_WHAT NEEDS TO BE DONE_: Return the data below exactly, minus the pictures.

.....

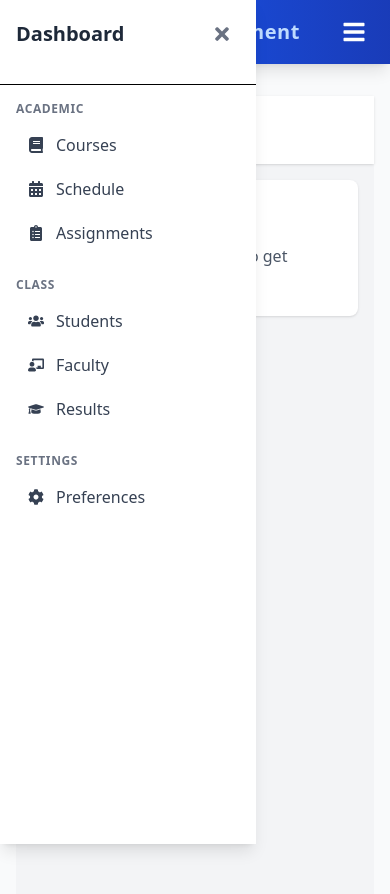
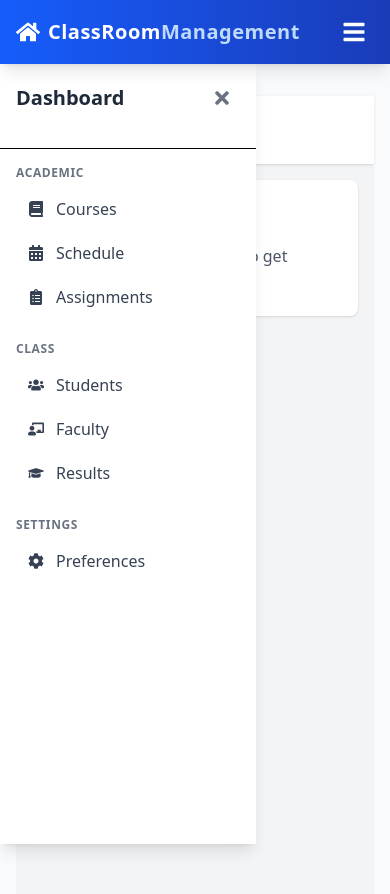
Before and after one commit to ShudarsanRegmi/ClassMgmtSysOS-, a React (Vite) app in the folder frontend-classmgmt/: page /dashboard in a window 390 px wide. Shown: the top 894 px of the page. Built offline with nearby package versions, Linux system fonts and the light colour scheme; no server answers; sample sign-in values are in the browser's storage.

Commit message:
fix: improve dashboard UI with better sidebar responsiveness and semester selector styling

```diff
--- a/frontend-classmgmt/src/components/Dashboard.jsx
+++ b/frontend-classmgmt/src/components/Dashboard.jsx
@@ -48,9 +48,9 @@ const Dashboard = () => {
       {/* Sidebar */}
       <aside
         className={`
-          fixed inset-y-0 left-0 z-50 w-64 bg-white shadow-lg transform transition-transform duration-300 ease-in-out
+          fixed top-[64px] bottom-0 left-0 z-40 w-64 bg-white shadow-lg transform transition-transform duration-300 ease-in-out
           ${isSidebarOpen ? 'translate-x-0' : '-translate-x-full'}
-          md:relative md:translate-x-0
+          md:relative md:translate-x-0 md:top-0
         `}
       >
         <div className="flex flex-col h-full">
```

.....

_ANSWER BOX_:
Before and after one commit to ShudarsanRegmi/ClassMgmtSysOS-, a React (Vite) app in the folder frontend-classmgmt/: page /dashboard in a window 390 px wide. Shown: the top 894 px of the page. Built offline with nearby package versions, Linux system fonts and the light colour scheme; no server answers; sample sign-in values are in the browser's storage.

Commit message:
fix: improve dashboard UI with better sidebar responsiveness and semester selector styling

```diff
--- a/frontend-classmgmt/src/components/Dashboard.jsx
+++ b/frontend-classmgmt/src/components/Dashboard.jsx
@@ -48,9 +48,9 @@ const Dashboard = () => {
       {/* Sidebar */}
       <aside
         className={`
-          fixed inset-y-0 left-0 z-50 w-64 bg-white shadow-lg transform transition-transform duration-300 ease-in-out
+          fixed top-[64px] bottom-0 left-0 z-40 w-64 bg-white shadow-lg transform transition-transform duration-300 ease-in-out
           ${isSidebarOpen ? 'translate-x-0' : '-translate-x-full'}
-          md:relative md:translate-x-0
+          md:relative md:translate-x-0 md:top-0
         `}
       >
         <div className="flex flex-col h-full">
```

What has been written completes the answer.